Skip to content

The OAS Eligibility Age and Employment

February 5, 2012

1-minute read

It is argued that eligibility for OAS/GIS discourages older Canadians from remaining in the workforce, and that we need to keep them working to avoid labour shortages and a sharp rise in the so-called dependency ratio.

But the fact of the matter is that 65 is not the trigger for retirement that it used to be, and that an increasing proportion of older Canadians stay in the workforce well past that age.

Statistics Canada recently reported that, while life expectancy has indeed been rising, the average number of years spent not working  has actually been stable since the mid 1990s due to the fact that more and more seniors are still working.

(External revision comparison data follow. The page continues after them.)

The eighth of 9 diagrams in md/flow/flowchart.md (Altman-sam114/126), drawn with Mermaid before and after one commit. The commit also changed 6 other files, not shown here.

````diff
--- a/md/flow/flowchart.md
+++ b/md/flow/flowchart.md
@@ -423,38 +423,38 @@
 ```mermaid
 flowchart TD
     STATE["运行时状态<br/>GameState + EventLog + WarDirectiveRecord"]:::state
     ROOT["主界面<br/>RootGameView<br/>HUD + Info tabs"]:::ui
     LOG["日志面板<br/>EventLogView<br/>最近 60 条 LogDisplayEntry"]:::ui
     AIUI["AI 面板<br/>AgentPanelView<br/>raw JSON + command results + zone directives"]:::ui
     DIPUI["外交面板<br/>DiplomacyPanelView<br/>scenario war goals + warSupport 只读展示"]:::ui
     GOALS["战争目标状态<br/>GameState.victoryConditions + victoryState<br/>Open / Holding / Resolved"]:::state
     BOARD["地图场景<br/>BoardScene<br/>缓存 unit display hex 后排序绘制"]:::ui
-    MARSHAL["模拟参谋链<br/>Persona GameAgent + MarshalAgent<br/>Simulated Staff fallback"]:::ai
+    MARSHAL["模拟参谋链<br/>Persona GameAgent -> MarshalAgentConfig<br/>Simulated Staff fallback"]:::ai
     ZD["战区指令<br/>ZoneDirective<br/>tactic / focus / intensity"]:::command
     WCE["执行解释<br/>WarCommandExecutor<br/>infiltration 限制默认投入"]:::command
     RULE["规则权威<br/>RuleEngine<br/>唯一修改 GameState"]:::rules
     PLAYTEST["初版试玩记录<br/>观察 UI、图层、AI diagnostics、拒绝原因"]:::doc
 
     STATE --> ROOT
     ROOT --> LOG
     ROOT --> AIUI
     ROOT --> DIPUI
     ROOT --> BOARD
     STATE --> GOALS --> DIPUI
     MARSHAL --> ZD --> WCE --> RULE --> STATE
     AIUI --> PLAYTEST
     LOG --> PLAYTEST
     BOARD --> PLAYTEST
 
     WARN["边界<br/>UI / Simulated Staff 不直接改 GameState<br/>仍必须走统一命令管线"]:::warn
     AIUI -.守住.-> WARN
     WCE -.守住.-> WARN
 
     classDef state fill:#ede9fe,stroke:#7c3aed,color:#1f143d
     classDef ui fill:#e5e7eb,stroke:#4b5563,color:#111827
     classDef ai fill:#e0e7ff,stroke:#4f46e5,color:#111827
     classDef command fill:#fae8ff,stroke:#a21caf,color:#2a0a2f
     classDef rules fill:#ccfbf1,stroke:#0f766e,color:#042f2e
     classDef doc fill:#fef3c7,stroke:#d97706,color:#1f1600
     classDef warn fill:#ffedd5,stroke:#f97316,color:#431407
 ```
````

Data from the Labour Force Survey show that fully one in four (24%) persons, aged 65 to 70, is still working, up from 11% in 2000. The rate has been trending sharply upward for a number of reasons. Some are working longer because they want to, and find work interesting. This is most often the case for higher income workers. Others are working longer due to inadequate retirement savings.

The trend to working well past age 65 will likely continue, and eligibility of OAS would hardly seem to have been much of a deterrent.

But many older workers are unable to continue working — especially those with an illness or disability, itself often caused by a lifetime of hard work. Lower income older workers are likely to be in much worse health than those with higher incomes.

Recent Statistics Canada data — for 2009 — show that 24% of all persons who were fully retired, and 16% of those who had partially retired, did so due to health or disability. “Many older workers will have difficulty remaining on the job due to poor health, even if they are not financially ready to retire.”And 7% of those fully retired, and 6% of those partially retired, reported that they had retired to provide care.

An earlier Statistics Canada study, for 2002, found that one in four (26%) recent retirees would have continued to work if their health had been better.

A significant proportion of persons, aged over 65 and potentially impacted by an increase in the eligibility age for OAS/GIS, will be unable to replace that lost income by working.

Topics addressed in this article

Show your support

Since the beginning of the pandemic, our writers and researchers have provided groundbreaking commentary and analysis that has shaped Canada's response to COVID-19. We've fought for better supports for workers affected by pandemic closures, safer working conditions on the frontline, and more. With the launch of the new Monitor site, we're working harder than ever to share even more progressive news, views and ideas for Canada's road to recovery. Help us grow.

Support the Monitor